Brock University’s Department of Applied Linguistics is hosting an online event to provide insight into aphasia, the loss of speech due to stroke or brain damage.
Lori Buchanan, Professor of Psychology at the University of Windsor, will present the public talk, which will explore ways in which the world can be made more welcoming and accommodating of people with the condition.
Held Wednesday, June 2 from 1 to 2 p.m., the event comes on the heels of Speech and Hearing Month, part of Speech & Audiology Canada’s (SAC) efforts to raise awareness throughout the month of May.
Buchanan’s talk will outline her collaboration with students to found Aphasia-Friendly Canada, a non-profit organization with a stated goal to “eliminate the societal roadblocks that contribute to the loneliness and isolation that many people with communication disorders face.”
In particular, she will describe Aphasia-Friendly Canada’s Business Campaign, which provides certification training for businesses and helps them better serve individuals with aphasia. The business campaign has been taken up by various organizations, from municipal governments to care homes to movie theatres and coffee shops.
Chair of Applied Linguistics and Associate Professor Lynn Dempsey says the talk falls in line with the department’s interest in “the application of linguistic theory and research to real-world issues.”
“Throughout the month of May, we are striving to highlight the importance of communication health and show members of the Brock community how they can learn more about it — whether through undergraduate courses offered by our department or via public lectures like this one,” says Dempsey. “With aphasia being a particular focus of this year’s SAC campaign, we are delighted to provide guests with an opportunity to learn about Dr. Lori Buchanan’s Aphasia-Friendly Canada initiative.”

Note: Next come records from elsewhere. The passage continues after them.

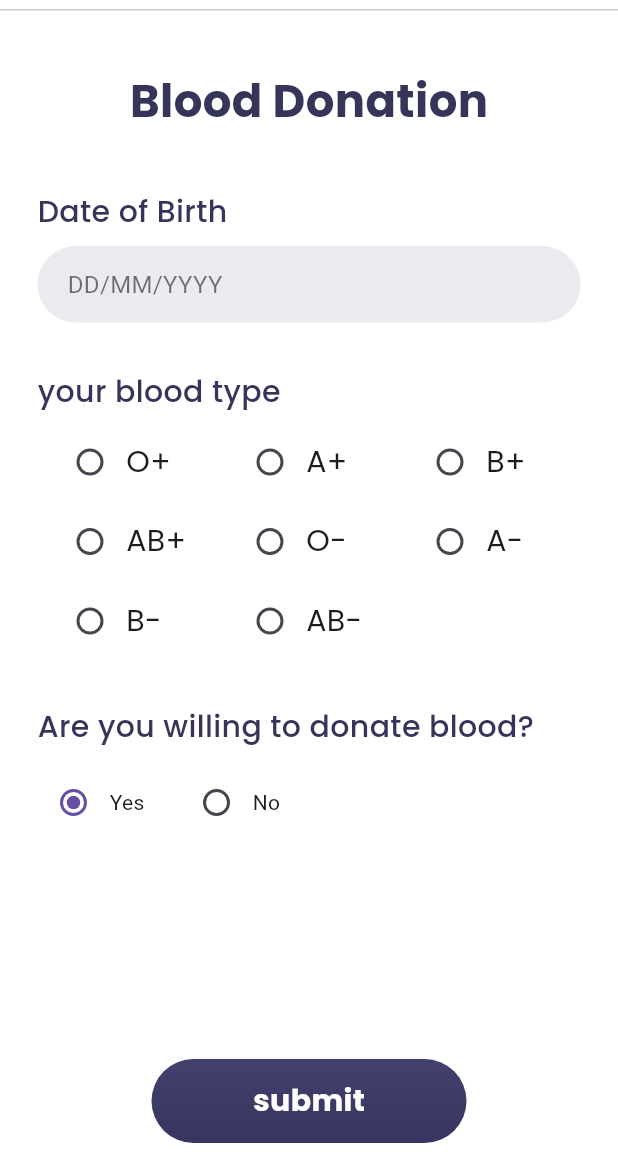
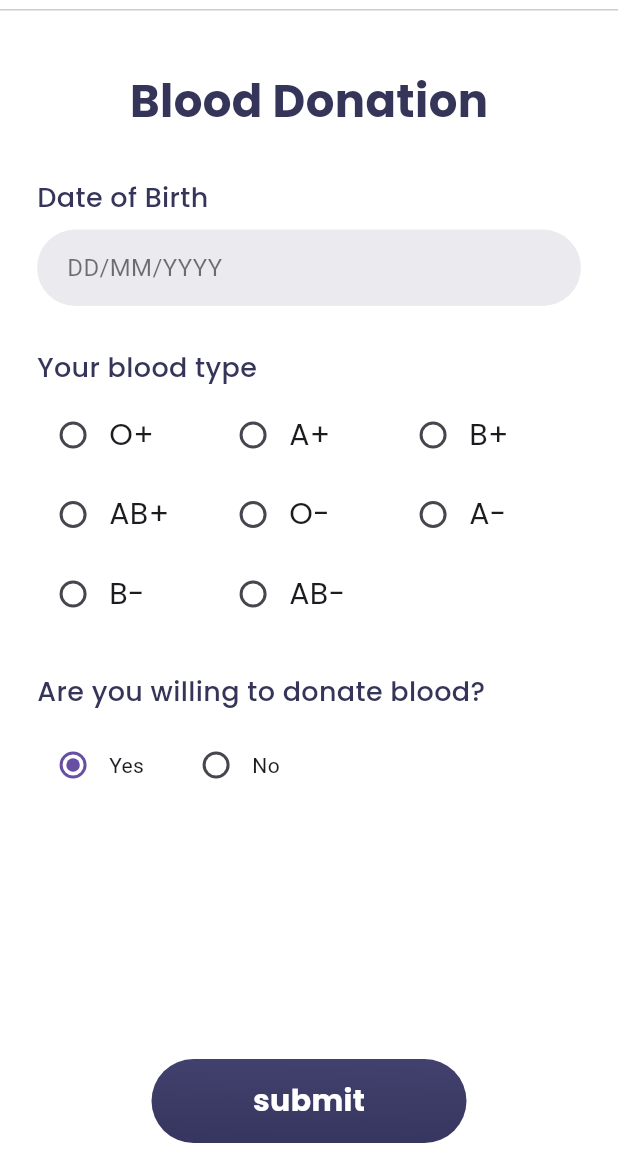
Before and after one commit to Albin2420/Medicare, a Flutter app: the BloodDonationform screen opened directly, on a phone screen of 412 x 824 dp, the part 75-1236 px from its top. Run offline on Flutter 3.47's test engine with Material 3 defaults, Android fonts, the phone set to English and light mode, and no system bars; our stand-ins replace audioplayers, camera, dartz, dio, firebase_core, firebase_messaging and 15 more; missing offline and left inert: audio_waveforms, flutter_phone_direct_caller, open_route_service, twilio_flutter; accounts and stored records are empty; network calls fail.

Commit message:
finalized version

```diff
--- a/lib/src/presentation/controller/registrationcontroller/registrationcontroller.dart
+++ b/lib/src/presentation/controller/registrationcontroller/registrationcontroller.dart
@@ -30,6 +30,7 @@ class Registrationcontroller extends GetxController {
   RxInt timer = 30.obs; // countdown seconds
   RxBool canResend = false.obs;
   Timer? _countdownTimer;
+  RxString yesNoSelection = 'Yes'.obs;
 
   //login
   TextEditingController phncontrolller = TextEditingController();
@@ -115,6 +116,11 @@ class Registrationcontroller extends GetxController {
     }
   }
 
+  void updateWillingness(String value) {
+    yesNoSelection.value = value;
+    isReadytoDonate.value = value == 'Yes';
+  }
+
   void updateBloodIndo({
     required String accessToken,
     required String bloodType,
--- a/lib/src/presentation/screens/registration/bloodDonationform.dart
+++ b/lib/src/presentation/screens/registration/bloodDonationform.dart
@@ -1,16 +1,15 @@
 import 'dart:developer';
-
 import 'package:flutter/material.dart';
-
+import 'package:fluttertoast/fluttertoast.dart';
 import 'package:get/get.dart';
 import 'package:google_fonts/google_fonts.dart';
 import 'package:medicare/src/presentation/controller/registrationcontroller/registrationcontroller.dart';
 import 'package:medicare/src/presentation/screens/registration/otp.dart';
-import 'package:medicare/src/presentation/widgets/Datepicker.dart';
-import 'package:medicare/src/presentation/widgets/bloodGroupselector.dart';
+import 'package:medicare/src/presentation/screens/registration/widgets/BloodGroupSelector.dart';
+import 'package:medicare/src/presentation/screens/registration/widgets/datepicker(dob).dart';
+import 'package:medicare/src/presentation/screens/registration/widgets/yesNoselector.dart';
 
 import 'package:medicare/src/presentation/widgets/gradientbutton.dart';
-import 'package:medicare/src/presentation/widgets/yesNoselector.dart';
 
 class BloodDonationform extends StatelessWidget {
   const BloodDonationform({super.key});
@@ -18,6 +17,8 @@ class BloodDonationform extends StatelessWidget {
   @override
   Widget build(BuildContext context) {
     final ctrl = Get.find<Registrationcontroller>();
+    final screenWidth = MediaQuery.of(context).size.width;
+
     return Scaffold(
       backgroundColor: Colors.white,
       appBar: AppBar(
@@ -53,89 +54,80 @@ class BloodDonationform extends StatelessWidget {
           ],
         ),
       ),
-      body: Padding(
-        padding: const EdgeInsets.symmetric(horizontal: 25),
+      body: SafeArea(
+        child: LayoutBuilder(
+          builder: (context, constraints) {
+            final isTablet = constraints.maxWidth > 600;
+
+            return SingleChildScrollView(
+              padding: EdgeInsets.symmetric(horizontal: screenWidth * 0.06),
               child: Column(
+                crossAxisAlignment: CrossAxisAlignment.start,
                 children: [
-            SizedBox(height: 40),
+                  SizedBox(height: isTablet ? 60 : 40),
                   Center(
                     child: Text(
                       "Blood Donation",
                       style: GoogleFonts.poppins(
                         fontWeight: FontWeight.w700,
-                  fontSize: 30,
+                        fontSize: isTablet ? 36 : 30,
                         color: const Color(0xff353459),
                       ),
                     ),
                   ),
-            SizedBox(height: 38),
+                  SizedBox(height: isTablet ? 40 : 30),
 
-            Row(
-              children: [
+                  // DOB Label
                   Text(
                     "Date of Birth",
                     style: GoogleFonts.poppins(
                       fontWeight: FontWeight.w500,
-                    fontSize: 20,
+                      fontSize: isTablet ? 22 : 18,
                       color: const Color(0xff353459),
                     ),
                   ),
-              ],
+                  const SizedBox(height: 8),
+
+                  // DatePicker
+                  DatePicker(showPreviousDates: true),
+
+                  SizedBox(height: isTablet ? 36 : 28),
+
+                  // Blood type label
+                  Text(
+                    "Your blood type",
+                    style: GoogleFonts.poppins(
+                      fontWeight: FontWeight.w500,
+                      fontSize: isTablet ? 22 : 18,
+                      color: const Color(0xff353459),
+                    ),
                   ),
                   const SizedBox(height: 8),
 
-            DatePicker(
-              onDateSelected: (String dobDate) {
-                log("date:$dobDate");
-                ctrl.dob.value = dobDate;
-              },
-              showPreviousDates: true,
-            ),
+                  // Blood type selector
+                  BloodGroupSelector(),
 
-            SizedBox(height: 32),
-            Row(
-              children: [
-                Text(
-                  "your blood type",
-                  style: GoogleFonts.poppins(
-                    fontWeight: FontWeight.w500,
-                    fontSize: 20,
-                    color: const Color(0xff353459),
-                  ),
-                ),
-              ],
-            ),
-            const SizedBox(height: 8),
-            BloodGroupSelector(
-              onChanged: (String? p1) {
-                ctrl.bloodType.value = p1!;
-              },
-            ),
-            SizedBox(height: 32),
-            Row(
-              children: [
+                  SizedBox(height: isTablet ? 36 : 28),
+
+                  // Donation willingness label
                   Text(
                     "Are you willing to donate blood?",
                     style: GoogleFonts.poppins(
                       fontWeight: FontWeight.w500,
-                    fontSize: 20,
+                      fontSize: isTablet ? 22 : 18,
                       color: const Color(0xff353459),
                     ),
                   ),
+                  const SizedBox(height: 12),
+
+                  // Yes/No selector
+                  YesNoSelector(),
+
+                  const SizedBox(height: 20),
                 ],
               ),
-            const SizedBox(height: 12),
-            Row(
-              children: [
-                YesNoSelector(
-                  onChanged: (bool? p2) {
-                    ctrl.isReadytoDonate.value = p2!;
+            );
           },
-                ),
-              ],
-            ),
-            SizedBox(height: 12),
-          ],
         ),
       ),
       bottomNavigationBar: BottomAppBar(
@@ -144,9 +136,15 @@ class BloodDonationform extends StatelessWidget {
         child: GradientBorderContainer(
           name: "submit",
           onTap: () {
-            // ctrl.submitRegistration();
+            if (ctrl.dob.value.isEmpty || ctrl.bloodType.value.isEmpty) {
+              Fluttertoast.showToast(
+                msg: "please fill all the neccessary fields",
+              );
+              return;
+            }
+
             ctrl.sendotp();
-            Get.to(() => Otp());
+            Get.to(() => const Otp());
           },
         ),
       ),
--- a/lib/src/presentation/screens/registration/userRegistration.dart
+++ b/lib/src/presentation/screens/registration/userRegistration.dart
@@ -6,7 +6,7 @@ import 'package:flutter/material.dart';
 import 'package:get/get.dart';
 import 'package:google_fonts/google_fonts.dart';
 import 'package:medicare/src/presentation/controller/registrationcontroller/registrationcontroller.dart';
-import 'package:medicare/src/presentation/widgets/Datepicker.dart';
+
 import 'package:medicare/src/presentation/widgets/GroupPicker.dart';
 import 'package:medicare/src/presentation/widgets/gradientbutton.dart';
 
--- /dev/null
+++ b/lib/src/presentation/screens/registration/widgets/BloodGroupSelector.dart
@@ -0,0 +1,57 @@
+import 'package:flutter/material.dart';
+import 'package:get/get.dart';
+import 'package:google_fonts/google_fonts.dart';
+import 'package:medicare/src/presentation/controller/registrationcontroller/registrationcontroller.dart';
+
+class BloodGroupSelector extends StatelessWidget {
+  final Registrationcontroller ctrl = Get.find<Registrationcontroller>();
+
+  BloodGroupSelector({super.key});
+
+  final List<String> bloodGroups = const [
+    'O+',
+    'A+',
+    'B+',
+    'AB+',
+    'O-',
+    'A-',
+    'B-',
+    'AB-',
+  ];
+
+  @override
+  Widget build(BuildContext context) {
+    return Obx(() {
+      return Wrap(
+        spacing: 20,
+        runSpacing: 5,
+        children: bloodGroups.map((group) {
+          return SizedBox(
+            width: 100,
+            child: Row(
+              mainAxisSize: MainAxisSize.min,
+              children: [
+                Radio<String>(
+                  value: group,
+                  groupValue: ctrl.bloodType.value,
+                  onChanged: (value) {
+                    if (value != null) {
+                      ctrl.bloodType.value = value;
+                    }
+                  },
+                ),
+                Text(
+                  group,
+                  style: GoogleFonts.poppins(
+                    fontWeight: FontWeight.w400,
+                    fontSize: 20,
+                  ),
+                ),
+              ],
+            ),
+          );
+        }).toList(),
+      );
+    });
+  }
+}
--- /dev/null
+++ b/lib/src/presentation/screens/registration/widgets/datepicker(dob).dart
@@ -0,0 +1,66 @@
+import 'package:flutter/material.dart';
+import 'package:get/get.dart';
+import 'package:intl/intl.dart';
+import 'package:medicare/src/presentation/controller/registrationcontroller/registrationcontroller.dart';
+
+class DatePicker extends StatelessWidget {
+  final bool showPreviousDates;
+
+  DatePicker({super.key, this.showPreviousDates = false});
+
+  final Registrationcontroller ctrl = Get.find<Registrationcontroller>();
+
+  Future<void> _selectDate(BuildContext context) async {
+    final DateTime now = DateTime.now();
+
+    final DateTime? picked = await showDatePicker(
+      context: context,
+      initialDate: ctrl.dob.value.isEmpty
+          ? now
+          : DateTime.tryParse(ctrl.dob.value) ?? now,
+      firstDate: showPreviousDates ? DateTime(1900) : now,
+      lastDate: DateTime(2100),
+      builder: (BuildContext context, Widget? child) {
+        return Theme(
+          data: Theme.of(context).copyWith(
+            colorScheme: const ColorScheme.light(
+              primary: Color(0xff27264D),
+              onPrimary: Colors.white,
+              onSurface: Colors.black,
+            ),
+            textButtonTheme: TextButtonThemeData(
+              style: TextButton.styleFrom(foregroundColor: Color(0xff27264D)),
+            ),
+          ),
+          child: child!,
+        );
+      },
+    );
+
+    if (picked != null) {
+      final formattedDate = DateFormat('yyyy-MM-dd').format(picked);
+      ctrl.dob.value = formattedDate;
+    }
+  }
+
+  @override
+  Widget build(BuildContext context) {
+    return Obx(() {
+      return GestureDetector(
+        onTap: () => _selectDate(context),
+        child: Container(
+          width: MediaQuery.of(context).size.width,
+          padding: const EdgeInsets.symmetric(horizontal: 20, vertical: 14),
+          decoration: BoxDecoration(
+            color: const Color(0xffEBEBEF),
+            borderRadius: BorderRadius.circular(50),
+          ),
+          child: Text(
+            ctrl.dob.value.isEmpty ? "DD/MM/YYYY" : ctrl.dob.value,
+            style: const TextStyle(color: Colors.black54, fontSize: 16),
+          ),
+        ),
+      );
+    });
+  }
+}
--- /dev/null
+++ b/lib/src/presentation/screens/registration/widgets/yesNoselector.dart
@@ -0,0 +1,35 @@
+import 'package:flutter/material.dart';
+import 'package:get/get.dart';
+import 'package:medicare/src/presentation/controller/registrationcontroller/registrationcontroller.dart';
+
+class YesNoSelector extends StatelessWidget {
+  final Registrationcontroller ctrl = Get.find<Registrationcontroller>();
+
+  YesNoSelector({super.key});
+
+  @override
+  Widget build(BuildContext context) {
+    return Obx(() {
+      return Row(
+        children: ['Yes', 'No'].map((option) {
+          return Row(
+            mainAxisSize: MainAxisSize.min,
+            children: [
+              Radio<String>(
+                value: option,
+                groupValue: ctrl.yesNoSelection.value,
+                onChanged: (value) {
+                  if (value != null) {
+                    ctrl.updateWillingness(value);
+                  }
+                },
+              ),
+              Text(option),
+              const SizedBox(width: 24),
+            ],
+          );
+        }).toList(),
+      );
+    });
+  }
+}
--- a/lib/src/presentation/widgets/Datepicker.dart
+++ /dev/null
@@ -1,75 +0,0 @@
-import 'package:flutter/material.dart';
-import 'package:intl/intl.dart';
-
-class DatePicker extends StatefulWidget {
-  final ValueChanged<String> onDateSelected;
-  final bool showPreviousDates;
-
-  const DatePicker({
-    super.key,
-    required this.onDateSelected,
-    this.showPreviousDates = false, // default to false
-  });
-
-  @override
-  State<DatePicker> createState() => _DatePickerState();
-}
-
-class _DatePickerState extends State<DatePicker> {
-  DateTime? selectedDate;
-  String? selectedDateString;
-
-  Future<void> _selectDate(BuildContext context) async {
-    final DateTime now = DateTime.now();
-    final DateTime? picked = await showDatePicker(
-      context: context,
-      initialDate: selectedDate ?? now,
-      firstDate: widget.showPreviousDates ? DateTime(1900) : now,
-      lastDate: DateTime(2100),
-      builder: (BuildContext context, Widget? child) {
-        return Theme(
-          data: Theme.of(context).copyWith(
-            colorScheme: const ColorScheme.light(
-              primary: Color(0xff27264D),
-              onPrimary: Colors.white,
-              onSurface: Colors.black,
-            ),
-            textButtonTheme: TextButtonThemeData(
-              style: TextButton.styleFrom(foregroundColor: Color(0xff27264D)),
-            ),
-          ),
-          child: child!,
-        );
-      },
-    );
-
-    if (picked != null) {
-      final formattedDate = DateFormat('yyyy-MM-dd').format(picked);
-      setState(() {
-        selectedDate = picked;
-        selectedDateString = formattedDate;
-      });
-
-      widget.onDateSelected(formattedDate);
-    }
-  }
-
-  @override
-  Widget build(BuildContext context) {
-    return GestureDetector(
-      onTap: () => _selectDate(context),
-      child: Container(
-        width: MediaQuery.of(context).size.width,
-        padding: const EdgeInsets.symmetric(horizontal: 20, vertical: 14),
-        decoration: BoxDecoration(
-          color: const Color(0xffEBEBEF),
-          borderRadius: BorderRadius.circular(50),
-        ),
-        child: Text(
-          selectedDateString ?? "DD/MM/YYYY",
-          style: const TextStyle(color: Colors.black54, fontSize: 16),
-        ),
-      ),
-    );
-  }
-}
--- a/lib/src/presentation/widgets/bloodGroupselector.dart
+++ /dev/null
@@ -1,63 +0,0 @@
-import 'package:flutter/material.dart';
-import 'package:google_fonts/google_fonts.dart';
-
-class BloodGroupSelector extends StatefulWidget {
-  final void Function(String?)? onChanged; // ✅ Callback for selected value
-
-  const BloodGroupSelector({super.key, required this.onChanged});
-
-  @override
-  _BloodGroupSelectorState createState() => _BloodGroupSelectorState();
-}
-
-class _BloodGroupSelectorState extends State<BloodGroupSelector> {
-  String? _selectedGroup;
-
-  final List<String> bloodGroups = [
-    'O+',
-    'A+',
-    'B+',
-    'AB+',
-    'O-',
-    'A-',
-    'B-',
-    'AB-',
-  ];
-
-  @override
-  Widget build(BuildContext context) {
-    return Wrap(
-      spacing: 20,
-      runSpacing: 5,
-      children: bloodGroups.map((group) {
-        return SizedBox(
-          width: 100,
-          child: Row(
-            mainAxisSize: MainAxisSize.min,
-            children: [
-              Radio<String>(
-                value: group,
-                groupValue: _selectedGroup,
-                onChanged: (value) {
-                  setState(() {
-                    _selectedGroup = value;
-                  });
-                  if (widget.onChanged != null) {
-                    widget.onChanged!(value); // ✅ Trigger the callback
-                  }
-                },
-              ),
-              Text(
-                group,
-                style: GoogleFonts.poppins(
-                  fontWeight: FontWeight.w400,
-                  fontSize: 20,
-                ),
-              ),
-            ],
-          ),
-        );
-      }).toList(),
-    );
-  }
-}
--- a/lib/src/presentation/widgets/yesNoselector.dart
+++ /dev/null
@@ -1,56 +0,0 @@
-import 'package:flutter/material.dart';
-
-class YesNoSelector extends StatefulWidget {
-  final void Function(bool) onChanged;
-
-  const YesNoSelector({super.key, required this.onChanged});
-
-  @override
-  _YesNoSelectorState createState() => _YesNoSelectorState();
-}
-
-class _YesNoSelectorState extends State<YesNoSelector> {
-  String? _selectedOption;
-
-  void _handleChange(String? value) {
-    setState(() {
-      _selectedOption = value;
-    });
-
-    // Return true if value is "Yes" or null (default); otherwise false
-    final result = value == null || value == 'Yes';
-    widget.onChanged(result);
-  }
-
-  @override
-  void initState() {
-    super.initState();
-    _selectedOption = 'Yes'; // ✅ Preselect "Yes"
-    WidgetsBinding.instance.addPostFrameCallback((_) {
-      widget.onChanged(true); // ✅ Trigger initial callback
-    });
-  }
-
-  @override
-  Widget build(BuildContext context) {
-    return Row(
-      // crossAxisAlignment: CrossAxisAlignment.start,
-      // mainAxisAlignment: MainAxisAlignment.spaceBetween,
-      children: ['Yes', 'No'].map((option) {
-        return Row(
-          mainAxisAlignment: MainAxisAlignment.spaceBetween,
-          mainAxisSize: MainAxisSize.min,
-          children: [
-            Radio<String>(
-              value: option,
-              groupValue: _selectedOption,
-              onChanged: _handleChange,
-            ),
-            Text(option),
-            SizedBox(width: 24),
-          ],
-        );
-      }).toList(),
-    );
-  }
-}
```
Also changed, not shown: lib/src/presentation/controller/appstartupcontroller/appstartupcontroller.dart (+9 -0 lines), pubspec.lock. Lines whose indentation alone changed are shown as unchanged.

Assistant Professor Andrew Lee, who helped organize the talk, says aphasia is one of the main topics discussed in many of his classes, from the department’s introductory course to his upper year courses in Applied Phonetics and Bilingualism.
“This lecture will help our students advance their understanding of aphasia not only in academic settings but also in clinical settings,” says Lee. “Given that most of our students become practitioners, whether speech-language pathologists or language instructors, this lecture will enable them to learn how the Aphasia-Friendly Canada campaign advocates the rights of Canadians with aphasia and increase their awareness of inclusion, as well.”
Dempsey expects the talk will inspire both research and advocacy.
“The Aphasia-Friendly initiative is an excellent example of knowledge mobilization and knowledge translation, so we think researchers from a variety of backgrounds will be interested in learning about how Dr. Buchanan and her team developed it,” says Dempsey. “This is also a great opportunity for Speech-Language Pathologists and members of the public to learn more about how they can advocate for and support people with aphasia.”